A challenge in machine learning is to devise methods that allow
incorporating human insight into the automated learning process.
Current learning methods employ representations that make it
difficult to encode simplification and specific examples, and
learning is based on random exploration that is difficult to direct.
NEAT is a learning system where the learned decision policy is
represented in neural networks and learned through evolutionary
optimization, i.e. genetic algorithms.
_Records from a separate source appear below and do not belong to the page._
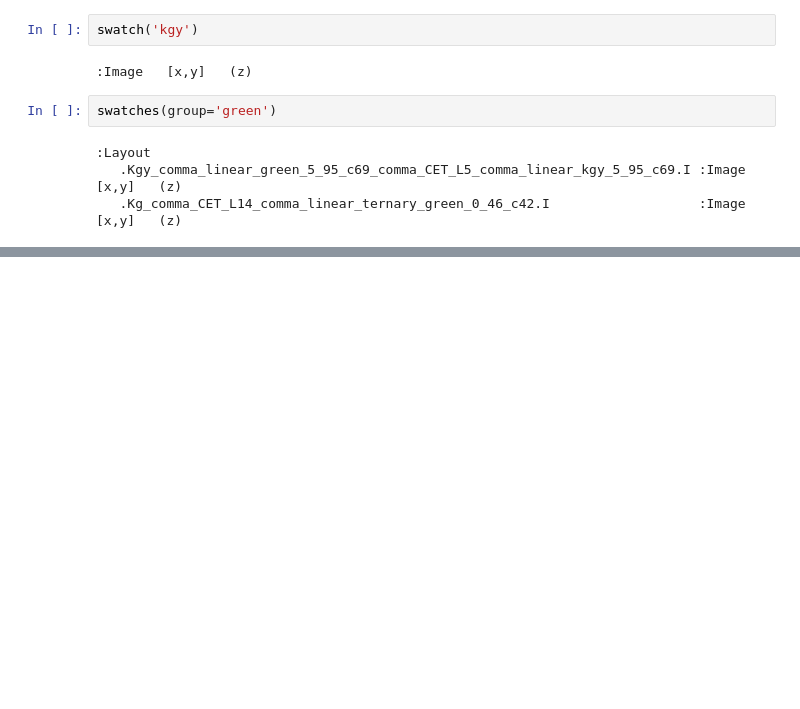
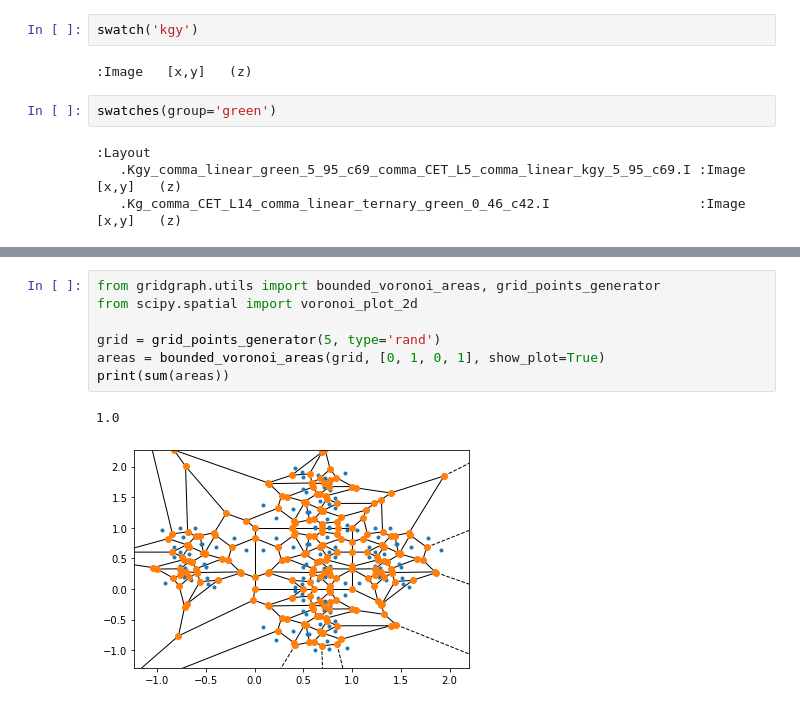
Before and after one commit to onakanob/GridGraph_Widget, a Jupyter notebook: proto_bokeh.ipynb, the cells around one changed output, grey strips where cells are left out. Saved outputs shown, nothing was run; the diff lists cells and outputs as text; blank space fills up the shorter version.

```diff
--- a/proto_bokeh.ipynb
+++ b/proto_bokeh.ipynb
@@ -206,0 +362,10 @@ swatches(group='green')
+# %%
+from gridgraph.utils import bounded_voronoi_areas, grid_points_generator
+from scipy.spatial import voronoi_plot_2d
+
+grid = grid_points_generator(5, type='rand')
+areas = bounded_voronoi_areas(grid, [0, 1, 0, 1], show_plot=True)
+print(sum(areas))
+# %% [output]
+1.0
+[figure, added]
```
Also changed, not shown: parts of 5 cells of this notebook, 6 other files.
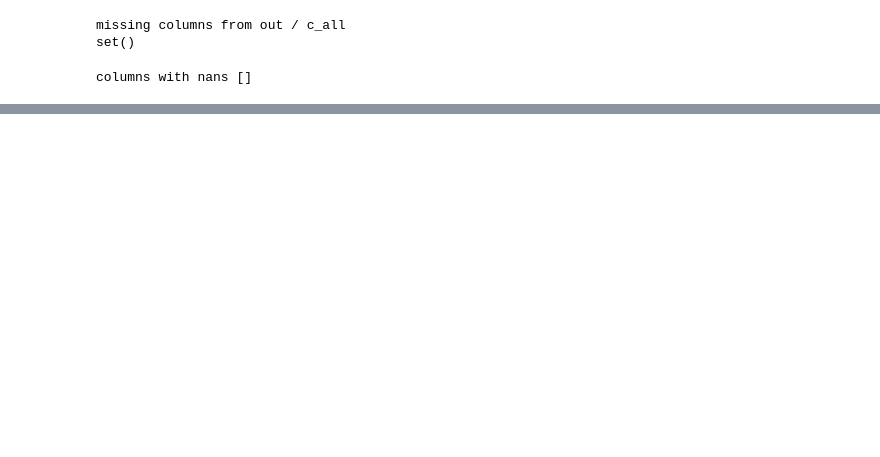
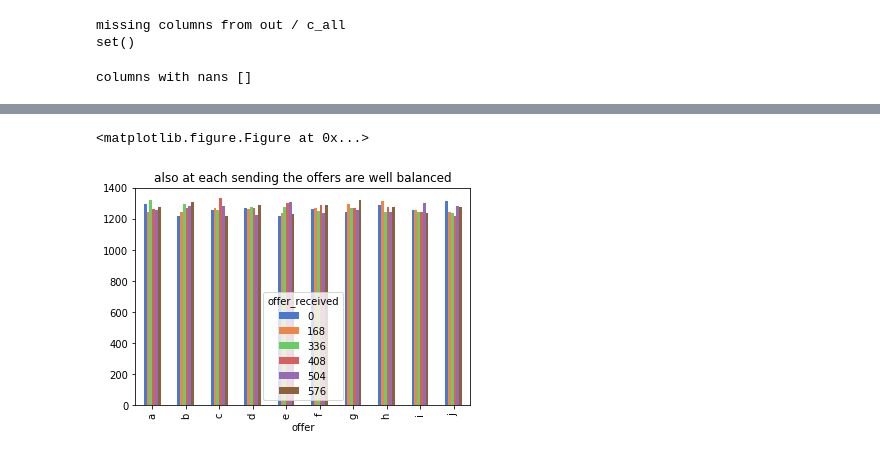
Before and after one commit to marco-bellini/Starbucks_capstone, a Jupyter notebook: 01_FE_EDA_offers.ipynb, the cells around one changed output, grey strips where cells are left out. Drawn from its saved outputs; the diff is of its cells as text; code cells hidden in the pictures; blank space fills up the shorter version.

```diff
--- a/01_FE_EDA_offers.ipynb
+++ b/01_FE_EDA_offers.ipynb
@@ -675,0 +188,7 @@ profile_all.income[profile_all.income<40000].hist(bins=100)
+# %%
+plt.figure(figsize=(14,5));
+out.groupby(by=['offer','offer_received'])['received'].count().unstack().plot(kind='bar');
+plt.title('also at each sending the offers are well balanced');
+# %% [output]
+<matplotlib.figure.Figure at 0x...>
+[figure, added]
```
Also changed, not shown: parts of 106 cells of this notebook, 3 other files.
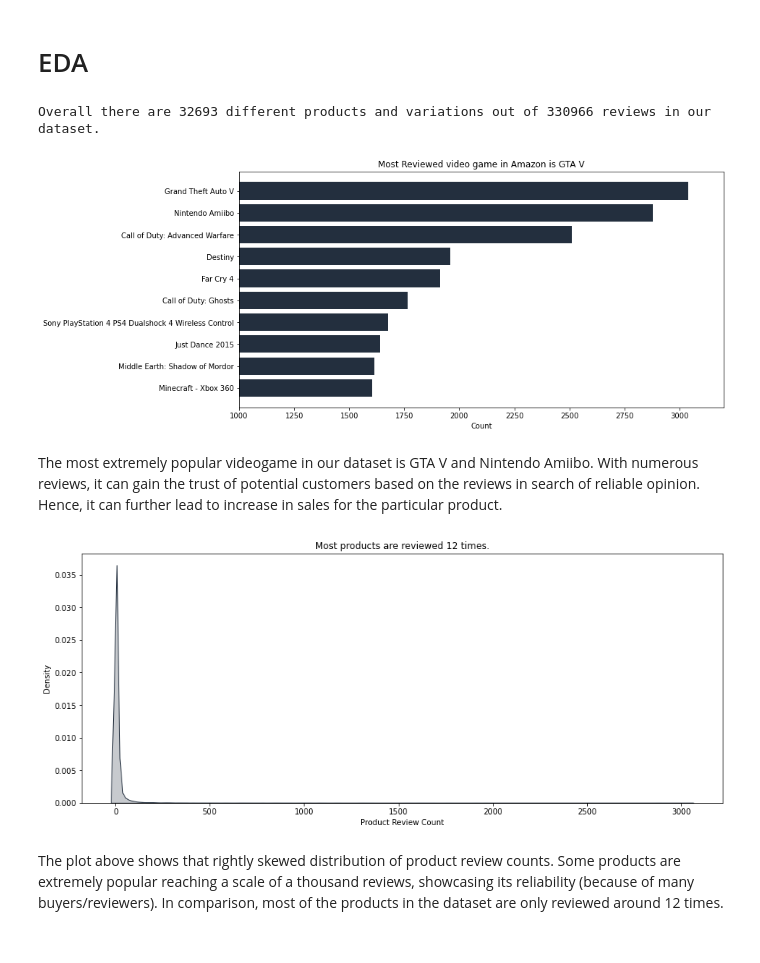
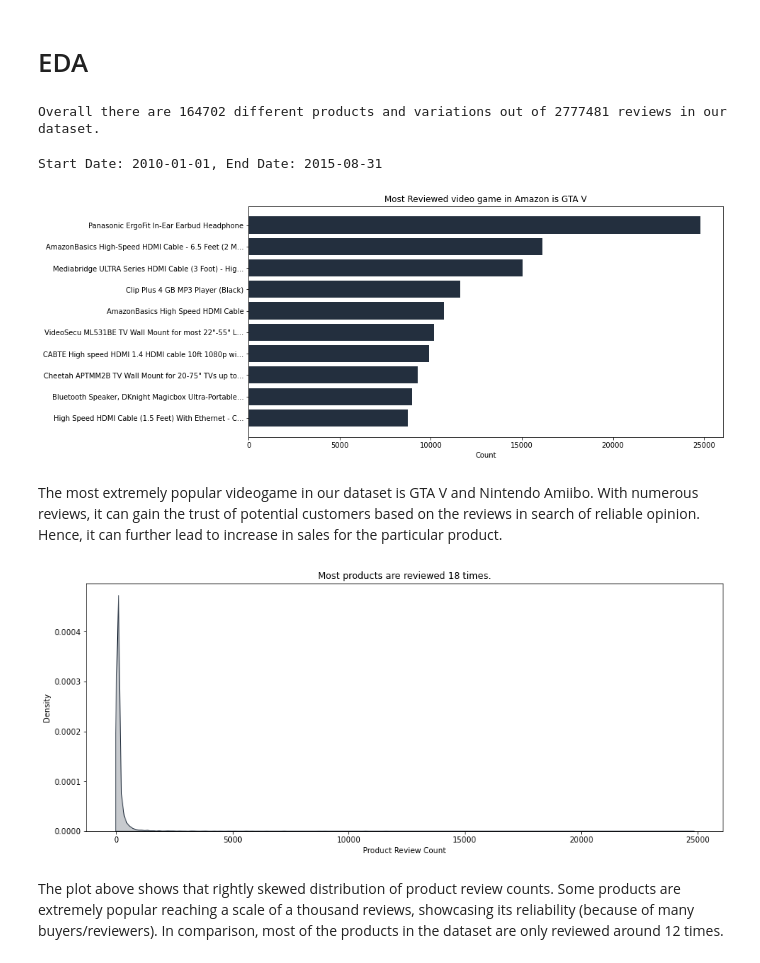
Before and after one commit to abeljoshua20/Amazon-Customer-Review-Network-Analysis, a Jupyter notebook: Final Project.ipynb, the cells around one changed output. Cells and saved outputs as stored; diff of their text form; code cells hidden in the pictures.

```diff
--- a/Final Project.ipynb
+++ b/Final Project.ipynb
@@ -81,5 +81,5 @@ df.to_csv('amazon_reviews_video_games.csv')
 # %%
-df = pd.read_csv('amazon_reviews_video_games.csv', index_col=0)
+df = pd.read_csv('amazon_reviews_electronics.csv', index_col=0)
 # %%
 df.head()
 # %% [output]
@@ -212,19 +213,26 @@ print(('Overall there are {} different products and variations out of {} '
        'reviews in our dataset.')
       .format(df.product_id.nunique(), df.shape[0]))
 # %% [output]
-Overall there are 32693 different products and variations out of 330966 reviews in our dataset.
+Overall there are 164702 different products and variations out of 2777481 reviews in our dataset.
+# %%
+date_scope = df.review_date.sort_values().iloc[[0, -1]].tolist()
+print('Start Date: {}, End Date: {}'.format(*date_scope))
+del date_scope
+# %% [output]
+Start Date: 2010-01-01, End Date: 2015-08-31
 # %%
 top10_prod = df.product_title.value_counts().head(10)
 top10_prod.sort_values(inplace=True)
 plt.figure(figsize=(12, 6))
 
-plt.barh(top10_prod.index, top10_prod)
+y = [f'{x[:50]}...' if len(x) > 50 else x for x in top10_prod.index]
+plt.barh(y, top10_prod)
 plt.title('Most Reviewed video game in Amazon is GTA V')
 plt.xlabel('Count')
-plt.xlim((1000, 3200))
+# plt.xlim((1000, 3200))
 plt.show()
 # %% [output]
-[figure, old version]
+[figure, new version]
 # %% [markdown]
 The most extremely popular videogame in our dataset is GTA V and Nintendo Amiibo. With numerous reviews, it can gain the trust of potential customers based on the reviews in search of reliable opinion. Hence, it can further lead to increase in sales for the particular product.
 # %%
@@ -235,7 +243,7 @@ plt.title(f'Most products are reviewed {int(prod_counts.mean())} times.')
 plt.xlabel('Product Review Count')
 plt.show()
 # %% [output]
-[figure, old version]
+[figure, new version]
 # %% [markdown]
 The plot above shows that rightly skewed distribution of product review counts. Some products are extremely popular reaching a scale of a thousand reviews, showcasing its reliability (because of many buyers/reviewers). In comparison, most of the products in the dataset are only reviewed around 12 times.
 # %%
```
Also changed, not shown: parts of 56 cells of this notebook.
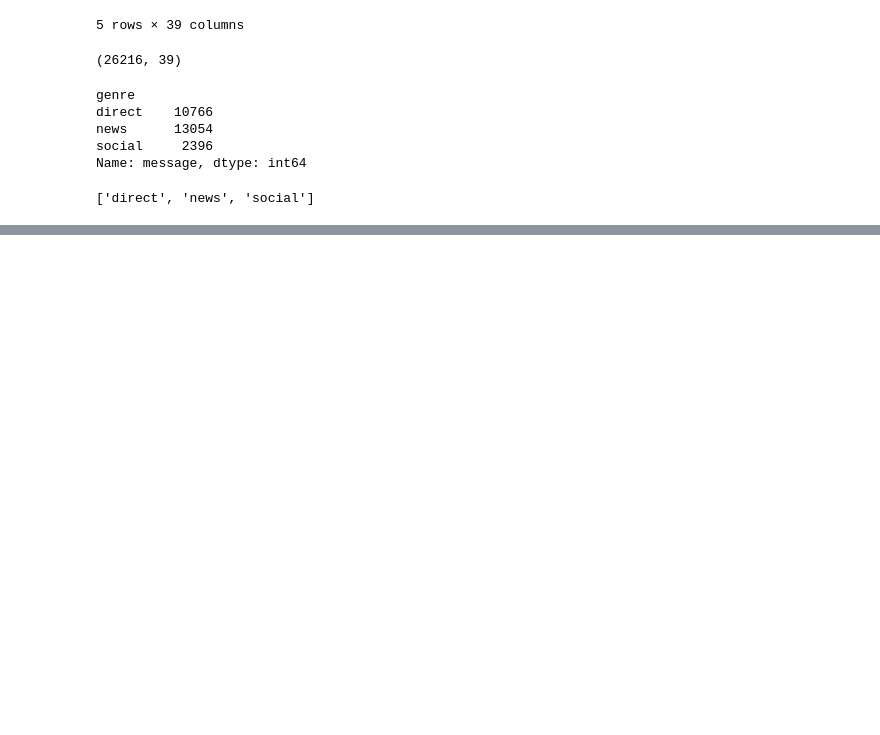
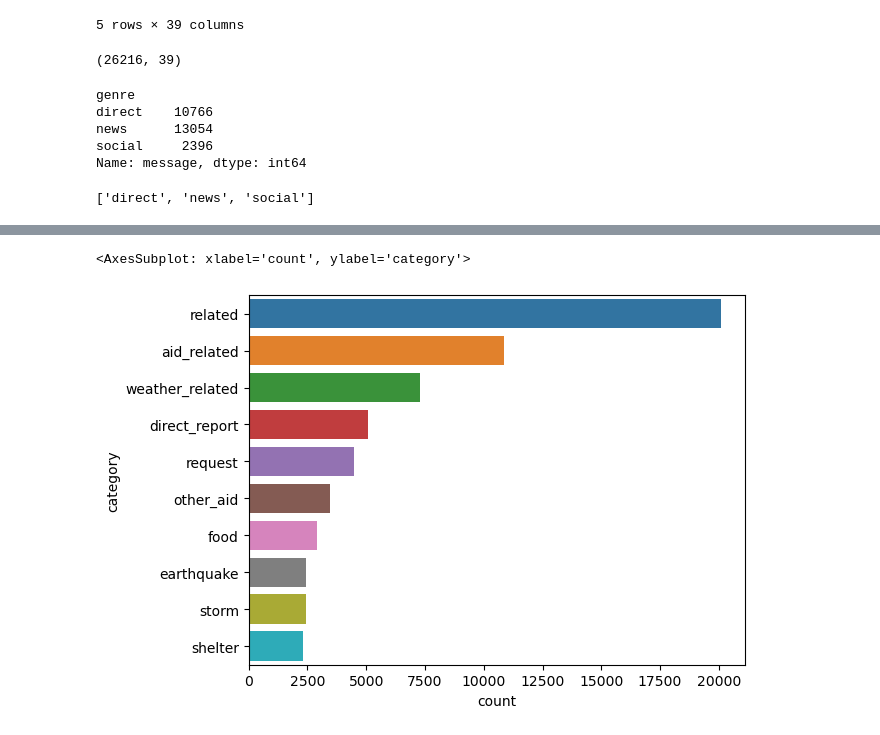
Before and after one commit to mmascaro864/pipeline_project, a Jupyter notebook: run_py_play.ipynb, the cells around one changed output, grey strips where cells are left out. Drawn from its saved outputs; the diff is of its cells as text; code cells hidden in the pictures; blank space fills up the shorter version.

```diff
--- a/run_py_play.ipynb
+++ b/run_py_play.ipynb
@@ -86,0 +92,4 @@ KeyError: 'count'
+# %%
+numeric_sum_df = numeric_sum_df.sort_values(by = 'count', ascending = False)
+# %%
+top_ten = numeric_sum_df[0:10]
@@ -86,0 +112,5 @@ KeyError: 'count'
+# %%
+sns.barplot(data = top_ten, y = 'category', x = 'count')
+# %% [output]
+<AxesSubplot: xlabel='count', ylabel='category'>
+[figure, added]
```
Also changed, not shown: parts of 20 cells of this notebook, 1 other file.
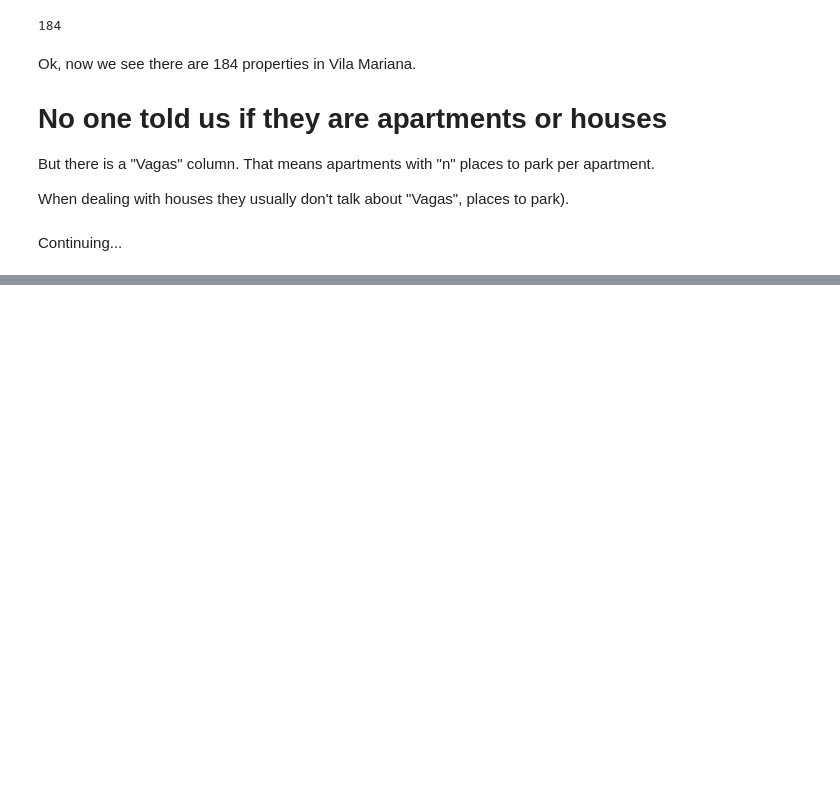
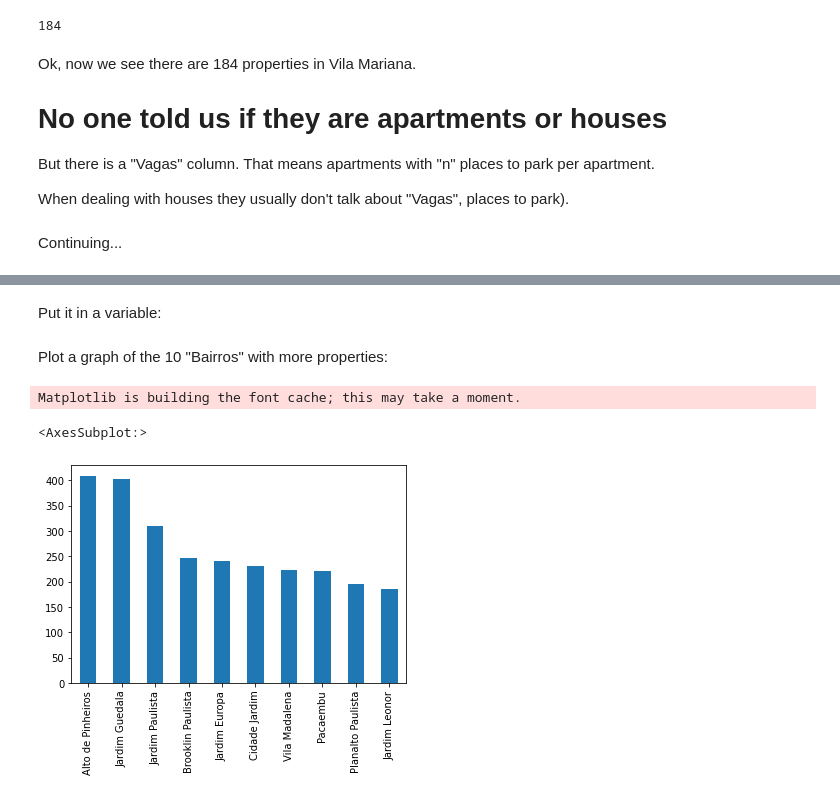
Before and after one commit to ricardobecheli/Imers-o-Dados-4-Alura-May-2022, a Jupyter notebook: data_immersion_4.ipynb, the cells around one changed output, grey strips where cells are left out. Drawn from its saved outputs; the diff is of its cells as text; code cells hidden in the pictures; blank space fills up the shorter version.

Commit message:
Queries and graph.

```diff
--- a/data_immersion_4.ipynb
+++ b/data_immersion_4.ipynb
@@ -406,0 +424,12 @@ It's a large apartment for Sao Paulo standard, though. Both figures are, in fact
+# %% [markdown]
+Put it in a variable:
+# %%
+n_imoveis_bairro = dados["Bairro"].value_counts()
+# %% [markdown]
+Plot a graph of the 10 "Bairros" with more properties:
+# %%
+n_imoveis_bairro.head(10).plot.bar()
+# %% [output]
+Matplotlib is building the font cache; this may take a moment.
+<AxesSubplot:>
+[figure, added]
```
Also changed, not shown: parts of 25 cells of this notebook.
NEAT evolves network structure
as well as weights, which makes it possible in principle to
incorporate human guidance in three ways: (1) building a gradually
more complex network structure through shaping from simple to more
complex tasks, (2) training networks with examples of human behavior,
and (3) converting human-designed rules into network structures.
These techniques will be developed and evaluated in the domain of
designing complex behaviors for autonomous agents in the OpenNERO 3D
simulation environment. In a series of human subject experiments, the
solutions designed through human-guided neuroevolution will be
compared to those designed by human engineers and to those discovered
by neuroevolution alone, verifying that (a) the human-guided approach
results in better solutions, and (b) those solutions are more creative.
The result of this project is a machine learning approach will allow
engineers to generate creative designs to many real-world sequential
decision problems. Applications of this approach will lead to safer
and more efficient vehicle, traffic and robotic control, improved
process and manufacturing optimization, and more efficient computer
and communication systems. It will also make the next generation of
video games possible, with characters that exhibit realistic and
adaptive behaviors; such technology should lead to more effective
educational and training games in the future.
This research is supported by the National Science Foundation under grant IIS-0757479.